A video shows the violent arrest of indigenous Chief Allan Adam, who was beaten by two Royal Canadian Mounted Police (RCMP) officers.
Local communities want development, not forced eviction
Infrastructural development confers an aura of modernity to developing countries. Often, it conceals stories of rights abuse, such as forced eviction.
Infrastructural developments carried out by governments, often with the participation of international organisations such as the World Bank, cause the forced eviction of countless communities in developing countries. These projects are evaluated in terms of their most immediate ends, without taking into consideration their long terms effects. Amongst which, too often, is the at times violent removal of people from their homes and means of subsistence.
This is demonstrated by International Accountability Project’s (IAP) report Back to Development: A Call For What Development Could Be. The organisation fights for the rights of people who are threatened by or have been subject to forced eviction because of development projects. 800 people in eight countries in Asia, Africa and Latin America were interviewed, all subject to infrastructural projects carried out by their respective governments.
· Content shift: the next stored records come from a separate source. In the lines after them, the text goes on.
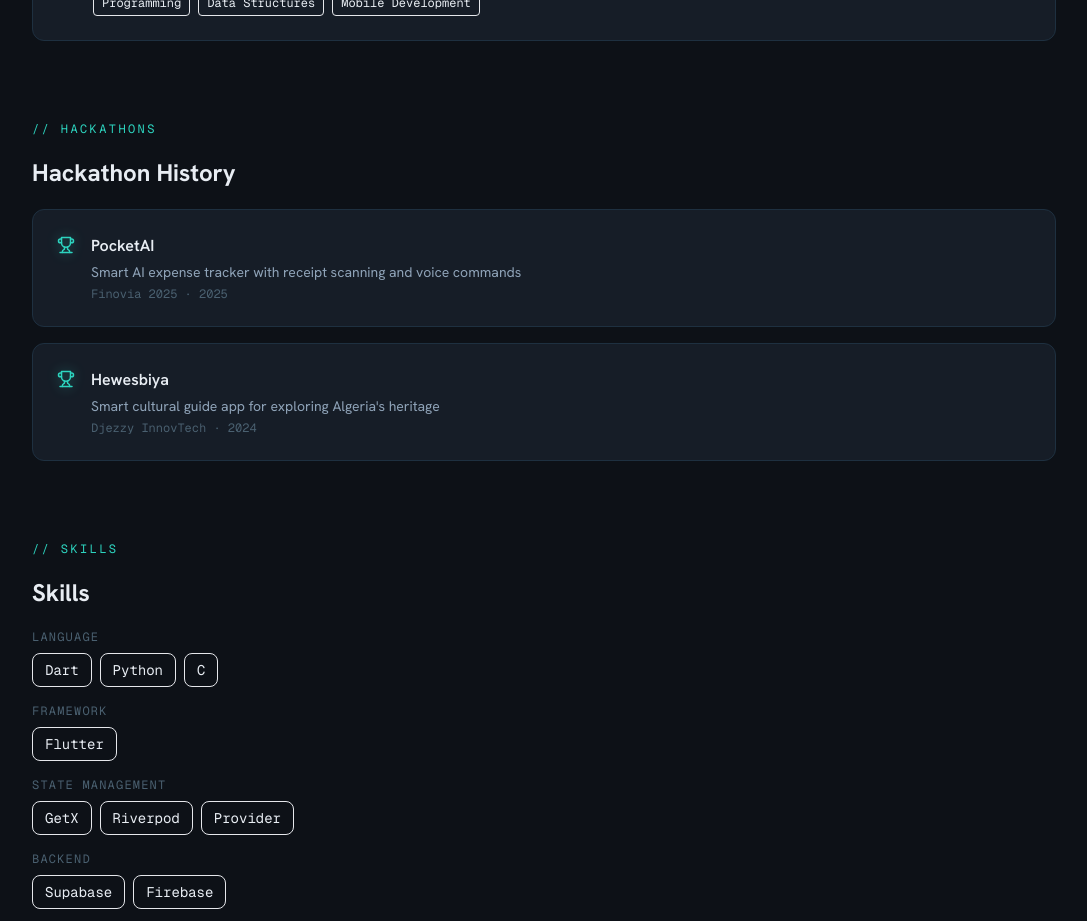
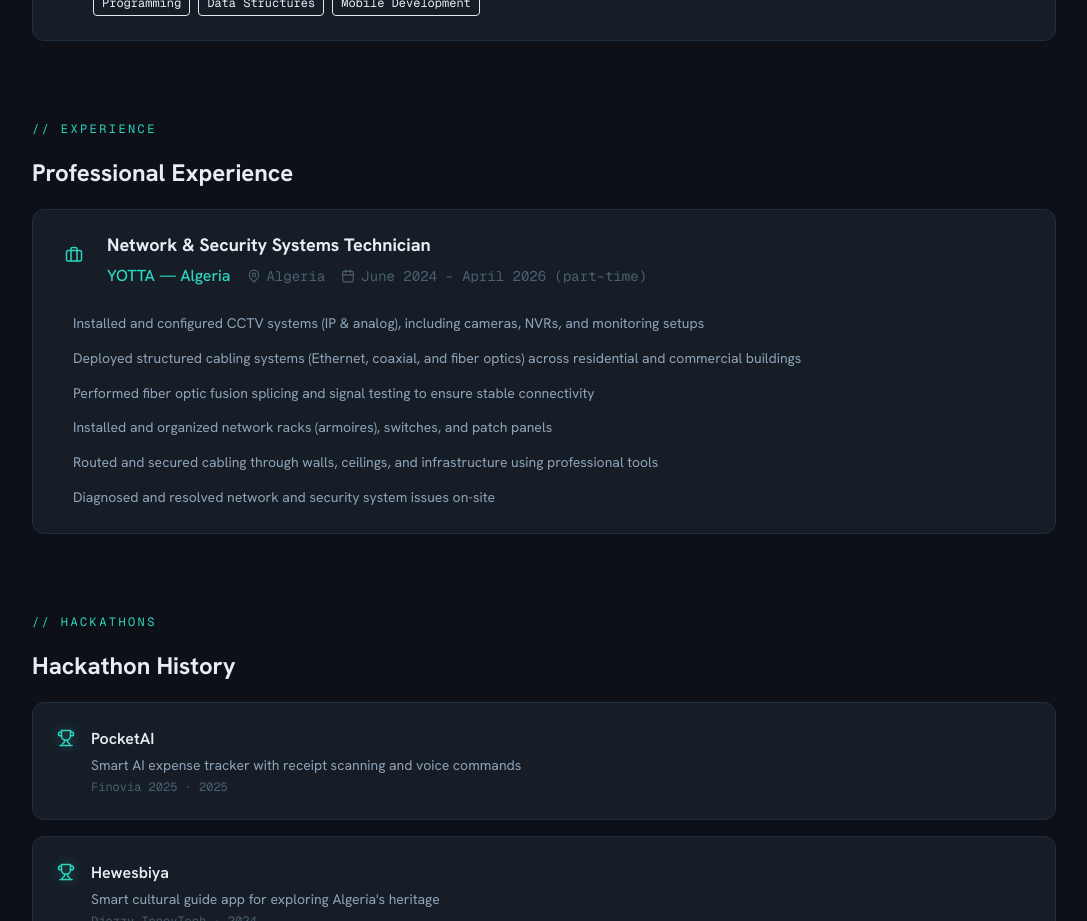
Before and after one commit to BrahimBenzekri/portfolio, a Next.js app: page /about in a window 1280 px wide. Shown: the part 840-1761 px from the top of the page, without its empty margins (96-1183 px from the left). Built offline with nearby package versions, Linux system fonts and the light colour scheme.

Commit message:
Added: Work experience section

```diff
--- a/src/components/sections/AboutFull.tsx
+++ b/src/components/sections/AboutFull.tsx
@@ -3,7 +3,8 @@
 import Image from "next/image"
 import { motion } from "framer-motion"
 import { Download, Trophy, GraduationCap } from "lucide-react"
-import { meta, skills, education, hackathons, languages } from "@/data"
+import { meta, skills, education, experiences, hackathons, languages } from "@/data"
+import { ExperienceSection } from "./ExperienceSection"
 
 const categoryOrder = [
   "Language",
@@ -86,6 +87,9 @@ export function AboutFull() {
           </div>
         </div>
       </motion.div>
+
+      {/* Professional Experience */}
+      <ExperienceSection />
 
       {/* Hackathons */}
       <motion.div
--- a/src/components/sections/AboutSnippet.tsx
+++ b/src/components/sections/AboutSnippet.tsx
@@ -31,9 +31,9 @@ export function AboutSnippet() {
               {education.location}, specializing in Flutter mobile development.
             </p>
             <p className="text-text-secondary leading-relaxed">
-              I&apos;ve shipped apps across two national hackathons and I&apos;m always building
+              I&apos;ve shipped apps across two national hackathons, gained hands-on professional experience as a
+              Network & Security Systems Technician, and I&apos;m always building
               something on the side — from AI-powered tools to full-stack mobile platforms.
-              I care about clean code, good UX, and solving real problems.
             </p>
             <Link
               href="/about"
--- /dev/null
+++ b/src/components/sections/ExperienceSection.tsx
@@ -0,0 +1,65 @@
+"use client"
+
+import { motion } from "framer-motion"
+import { Briefcase, MapPin, Calendar } from "lucide-react"
+import { experiences } from "@/data"
+
+export function ExperienceSection() {
+    return (
+        <motion.div
+            initial={{ opacity: 0, y: 20 }}
+            whileInView={{ opacity: 1, y: 0 }}
+            viewport={{ once: true }}
+            transition={{ duration: 0.5 }}
+            className="space-y-5"
+        >
+            <p className="text-xs font-mono uppercase tracking-[0.2em] text-accent">// experience</p>
+            <h2 className="text-2xl font-bold text-text-primary">Professional Experience</h2>
+            <div className="space-y-6">
+                {experiences.map((exp, i) => (
+                    <motion.div
+                        key={`${exp.company}-${i}`}
+                        initial={{ opacity: 0, x: -12 }}
+                        whileInView={{ opacity: 1, x: 0 }}
+                        viewport={{ once: true }}
+                        transition={{ duration: 0.3, delay: i * 0.1 }}
+                        className="group relative bg-bg-secondary border border-border rounded-xl p-6 hover:border-border-hover transition-colors duration-200"
+                    >
+                        <div className="flex flex-col md:flex-row md:items-start justify-between gap-4">
+                            <div className="flex items-start gap-4">
+                                <div className="mt-1 p-2 bg-accent/10 rounded-lg text-accent shrink-0 group-hover:scale-110 transition-transform duration-200">
+                                    <Briefcase size={18} />
+                                </div>
+                                <div>
+                                    <h3 className="text-text-primary font-bold text-lg leading-tight">
+                                        {exp.title}
+                                    </h3>
+                                    <div className="flex flex-wrap items-center gap-x-4 gap-y-1 mt-2">
+                                        <span className="text-accent font-medium">{exp.company}</span>
+                                        <div className="flex items-center gap-1.5 text-text-muted text-sm font-mono">
+                                            <MapPin size={14} />
+                                            {exp.location}
+                                        </div>
+                                        <div className="flex items-center gap-1.5 text-text-muted text-sm font-mono">
+                                            <Calendar size={14} />
+                                            {exp.period}
+                                        </div>
+                                    </div>
+                                </div>
+                            </div>
+                        </div>
+
+                        <ul className="mt-6 space-y-3">
+                            {exp.description.map((bullet, idx) => (
+                                <li key={idx} className="flex items-start gap-3 text-text-secondary text-sm leading-relaxed">
+                                    <span className="mt-1.5 w-1 h-1 rounded-full bg-accent/40 shrink-0" />
+                                    {bullet}
+                                </li>
+                            ))}
+                        </ul>
+                    </motion.div>
+                ))}
+            </div>
+        </motion.div>
+    )
+}
--- a/src/data/index.ts
+++ b/src/data/index.ts
@@ -56,6 +56,14 @@ export type Education = {
   year: string
   graduation: string
   coursework: string[]
+}
+
+export type Experience = {
+  title: string
+  company: string
+  location: string
+  period: string
+  description: string[]
 }
 
 // ── META ─────────────────────────────────────────────────────
@@ -283,6 +291,25 @@ export const education: Education = {
   coursework: ["Programming", "Data Structures", "Mobile Development"],
 }
 
+// ── EXPERIENCE ───────────────────────────────────────────────
+
+export const experiences: Experience[] = [
+  {
+    title: "Network & Security Systems Technician",
+    company: "YOTTA — Algeria",
+    location: "Algeria",
+    period: "June 2024 – April 2026 (part-time)",
+    description: [
+      "Installed and configured CCTV systems (IP & analog), including cameras, NVRs, and monitoring setups",
+      "Deployed structured cabling systems (Ethernet, coaxial, and fiber optics) across residential and commercial buildings",
+      "Performed fiber optic fusion splicing and signal testing to ensure stable connectivity",
+      "Installed and organized network racks (armoires), switches, and patch panels",
+      "Routed and secured cabling through walls, ceilings, and infrastructure using professional tools",
+      "Diagnosed and resolved network and security system issues on-site",
+    ],
+  },
+]
+
 // ── HACKATHONS ───────────────────────────────────────────────
 
 export const hackathons: Hackathon[] = [
```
84% of those interviewed have been forced, or will soon be forced, to leave their homes because of these projects. 88% say they weren’t consulted during the projects’ elaboration phase, even though these will be or are the cause of their eviction. The solution to the problem is to create development models centred on the improvement of quality of life and in respect of human rights. Only local communities themselves can be the source of this paradigmatic shift, says IAP.
Judged on the basis of their most myopic ends, each one of the eight development projects assessed by the report shines with an aura of progress. Beyond appearances, however, the rights of communities have been violated. Construction in the Philippines to increase resistance to typhoons like that of Haiyan in 2013, a hydroelectric dam in Panama, a solar power plant in Egypt: projects that, in common, have a modernising ethos as well as the fact that they will cause or have caused the forced eviction of thousands of people, whose wills haven’t been taken into consideration even faintly.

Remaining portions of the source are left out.